Duwachaur VDC waits for aidDuwachaur VDC, which lies 80 kilometres north-east of Kathmandu, is yet to see any relief material, 12 days after the Great Quake.
The dirt road that connects the VDC to the Melamchi bazaar, which had been blocked by landslides in the aftermath of the earthquake, was finally cleared on Monday. Till now, the only form of relief that the villagers have got has come in the form of three mini trucks loaded with food that were sent by monasteries in Kathmandu.
Tasi Dong, 33, of Virkuna, Ward No 7, is one among dozens of villagers who have now gathered by the side of the dirt road, to wait for relief material to arrive. According to him, forty-five people in his ward have lost their lives to the quake, while 65 houses have collapsed and scores of cattle have perished during and after the disaster.
“Even those of us who survived the quake are faring badly. The whole village is suffering from diarrhoea and food poisoning. No doctor has come to our place until now,” says Dong, who lost four members of his family to the disaster. He also says that he had to team up with a handful of other young people in the village to bury over a dozen dead bodies in the paddy fields. “When the quake hit us, there were just five young people in the village. So we were forced to take care of everything from rescuing the trapped people to burying the dead,” says Dong. Like most of the other Nepali villages, this village too has seen its youth population travel to Kathmandu, the Gulf countries and Malaysia for job. ”
The villagers say that military choppers keep flying over their head, but none of them land in their place with necessary aid. “We are not getting any help because we don’t have any connection with the politicians, and also because we haven’t received electricity post quake, due to which our phones have gone dead,” says Nabin Tamang, a native of the area.
The situation at Barje Tole and Jadan Gumba, two other villages in the VDC lying around a 45-minute walk away from Virkuna, is even worse. 107 people are said to have lost their lives in the two localities.

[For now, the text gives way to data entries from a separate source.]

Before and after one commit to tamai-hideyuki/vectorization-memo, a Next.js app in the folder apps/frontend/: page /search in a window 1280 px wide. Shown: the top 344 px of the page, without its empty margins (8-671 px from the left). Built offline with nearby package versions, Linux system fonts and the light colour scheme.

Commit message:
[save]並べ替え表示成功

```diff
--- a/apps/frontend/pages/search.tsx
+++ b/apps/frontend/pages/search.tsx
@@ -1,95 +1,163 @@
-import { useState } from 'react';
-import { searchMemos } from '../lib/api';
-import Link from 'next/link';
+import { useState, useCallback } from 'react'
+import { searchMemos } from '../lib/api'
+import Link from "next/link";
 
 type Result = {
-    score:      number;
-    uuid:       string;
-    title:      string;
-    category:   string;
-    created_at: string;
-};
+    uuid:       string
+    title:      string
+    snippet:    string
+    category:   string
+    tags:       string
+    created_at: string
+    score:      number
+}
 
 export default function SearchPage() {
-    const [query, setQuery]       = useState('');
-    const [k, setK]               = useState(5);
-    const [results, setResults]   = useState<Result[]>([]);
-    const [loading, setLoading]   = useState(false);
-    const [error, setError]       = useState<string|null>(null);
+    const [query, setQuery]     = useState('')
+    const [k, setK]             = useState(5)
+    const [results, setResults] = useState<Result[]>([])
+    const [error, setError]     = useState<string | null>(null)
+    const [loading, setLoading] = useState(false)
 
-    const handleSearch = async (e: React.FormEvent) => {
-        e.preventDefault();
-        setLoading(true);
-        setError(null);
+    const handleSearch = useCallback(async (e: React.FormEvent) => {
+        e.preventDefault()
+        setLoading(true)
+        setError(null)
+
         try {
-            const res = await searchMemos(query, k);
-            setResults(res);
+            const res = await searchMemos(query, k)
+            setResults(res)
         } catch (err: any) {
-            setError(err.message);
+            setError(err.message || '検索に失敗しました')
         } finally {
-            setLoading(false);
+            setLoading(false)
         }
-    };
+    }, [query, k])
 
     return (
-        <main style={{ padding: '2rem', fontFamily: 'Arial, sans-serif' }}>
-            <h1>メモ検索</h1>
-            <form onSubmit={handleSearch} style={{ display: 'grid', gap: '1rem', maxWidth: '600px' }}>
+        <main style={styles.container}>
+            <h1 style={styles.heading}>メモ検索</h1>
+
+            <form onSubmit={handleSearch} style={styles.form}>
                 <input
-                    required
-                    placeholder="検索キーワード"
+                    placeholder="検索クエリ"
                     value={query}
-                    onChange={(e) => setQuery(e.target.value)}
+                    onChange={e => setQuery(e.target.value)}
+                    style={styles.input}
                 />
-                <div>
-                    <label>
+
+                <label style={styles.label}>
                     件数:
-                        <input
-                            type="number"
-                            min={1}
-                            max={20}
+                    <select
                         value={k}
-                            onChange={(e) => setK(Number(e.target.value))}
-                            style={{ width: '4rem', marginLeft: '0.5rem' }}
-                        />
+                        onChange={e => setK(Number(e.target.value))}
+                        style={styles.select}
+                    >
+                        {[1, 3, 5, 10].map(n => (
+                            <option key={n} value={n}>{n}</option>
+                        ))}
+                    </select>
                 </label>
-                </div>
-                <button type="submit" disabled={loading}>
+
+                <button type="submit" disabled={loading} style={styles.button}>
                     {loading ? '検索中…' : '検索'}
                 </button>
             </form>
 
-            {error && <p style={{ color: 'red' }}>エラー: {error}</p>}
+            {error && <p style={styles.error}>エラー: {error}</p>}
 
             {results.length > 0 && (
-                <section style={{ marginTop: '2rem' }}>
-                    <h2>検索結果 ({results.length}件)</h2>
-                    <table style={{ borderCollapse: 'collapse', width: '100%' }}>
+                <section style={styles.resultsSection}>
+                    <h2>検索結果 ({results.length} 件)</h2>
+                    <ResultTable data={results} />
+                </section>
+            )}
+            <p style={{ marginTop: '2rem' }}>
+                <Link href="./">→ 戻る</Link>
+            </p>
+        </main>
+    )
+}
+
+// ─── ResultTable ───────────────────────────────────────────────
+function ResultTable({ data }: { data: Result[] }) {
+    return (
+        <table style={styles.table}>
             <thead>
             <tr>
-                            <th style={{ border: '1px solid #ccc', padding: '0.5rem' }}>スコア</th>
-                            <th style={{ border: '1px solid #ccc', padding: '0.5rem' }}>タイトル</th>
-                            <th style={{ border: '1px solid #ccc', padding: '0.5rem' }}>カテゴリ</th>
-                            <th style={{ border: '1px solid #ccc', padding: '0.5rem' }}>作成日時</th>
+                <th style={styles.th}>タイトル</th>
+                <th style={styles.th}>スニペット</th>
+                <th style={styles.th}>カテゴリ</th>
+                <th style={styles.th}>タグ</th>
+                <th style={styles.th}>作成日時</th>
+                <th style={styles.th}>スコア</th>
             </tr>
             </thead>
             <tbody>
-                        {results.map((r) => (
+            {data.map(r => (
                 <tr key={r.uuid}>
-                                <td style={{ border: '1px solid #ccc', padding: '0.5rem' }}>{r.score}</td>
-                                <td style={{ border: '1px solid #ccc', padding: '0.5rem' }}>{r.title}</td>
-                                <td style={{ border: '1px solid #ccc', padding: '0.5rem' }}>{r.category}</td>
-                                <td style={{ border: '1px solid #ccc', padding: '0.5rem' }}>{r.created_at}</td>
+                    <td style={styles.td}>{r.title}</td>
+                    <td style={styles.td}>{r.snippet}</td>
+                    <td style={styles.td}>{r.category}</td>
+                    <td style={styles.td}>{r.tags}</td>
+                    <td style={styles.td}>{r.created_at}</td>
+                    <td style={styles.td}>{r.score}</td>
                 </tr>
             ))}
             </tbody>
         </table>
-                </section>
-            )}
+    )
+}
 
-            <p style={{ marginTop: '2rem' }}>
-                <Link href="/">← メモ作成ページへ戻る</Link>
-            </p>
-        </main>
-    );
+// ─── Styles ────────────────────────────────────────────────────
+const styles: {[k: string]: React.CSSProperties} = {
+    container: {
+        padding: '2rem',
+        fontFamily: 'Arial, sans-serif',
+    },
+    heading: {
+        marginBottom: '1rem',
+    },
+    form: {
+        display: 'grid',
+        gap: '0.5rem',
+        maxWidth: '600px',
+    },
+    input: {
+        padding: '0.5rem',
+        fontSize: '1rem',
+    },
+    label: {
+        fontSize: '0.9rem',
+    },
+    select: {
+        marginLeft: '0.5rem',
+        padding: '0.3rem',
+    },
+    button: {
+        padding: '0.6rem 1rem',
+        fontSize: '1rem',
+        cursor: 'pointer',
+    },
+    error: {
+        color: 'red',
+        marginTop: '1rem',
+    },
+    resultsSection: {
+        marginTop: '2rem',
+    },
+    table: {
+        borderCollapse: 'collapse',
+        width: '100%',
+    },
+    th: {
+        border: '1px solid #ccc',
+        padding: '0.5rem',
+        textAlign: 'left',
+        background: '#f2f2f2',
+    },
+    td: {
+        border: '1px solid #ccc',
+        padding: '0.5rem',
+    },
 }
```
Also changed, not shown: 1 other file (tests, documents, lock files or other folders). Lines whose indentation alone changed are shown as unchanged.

Almost all the houses in the area have been reduced to rubble. And those who survived the disaster are now living in a shelter that they constructed out of wooden posts and corrugated iron sheets dug out of the debris.
Ghalong Lama, 55, a resident of Jadan Gumba, who lost his mother and three other relatives in the disaster, is angry at the lack of any response from the government officials. More than a week after the earthquake, Lama travelled to the Melamchi Bazaar by foot on Monday to talk to VDC Secretary Khem Raj Budhathoki and get some help. But, unable to find Budhathoki in the bazaar, he was forced to return empty-handed. “He is the person who is supposed to look after our village. But he is out of contact,” says Lama.
Now that they are running out of food, Lama is worried that the people in the area might start dying due to starvation. “We have been managing with the dug-out wheat and rice, which we had savaged from the rubble, and some potatoes, so far. But they won’t last for long and we don’t know how we will manage after that,” says Lama.
Weeds have outgrown the recently planted corn in the villagers’ fields, cracks and fissures have cleaved the land at places, and the villagers are ill prepared for the rice-planting season, which is just round the corner.
Durga Nepali, a mother of three, with a five-year-old son in tow, says: “We don’t have the energy work in the fields. The whole area reeks of dead, rotten bodies, and if we don’t get immediate help from outside, we will die of diseases and hunger.”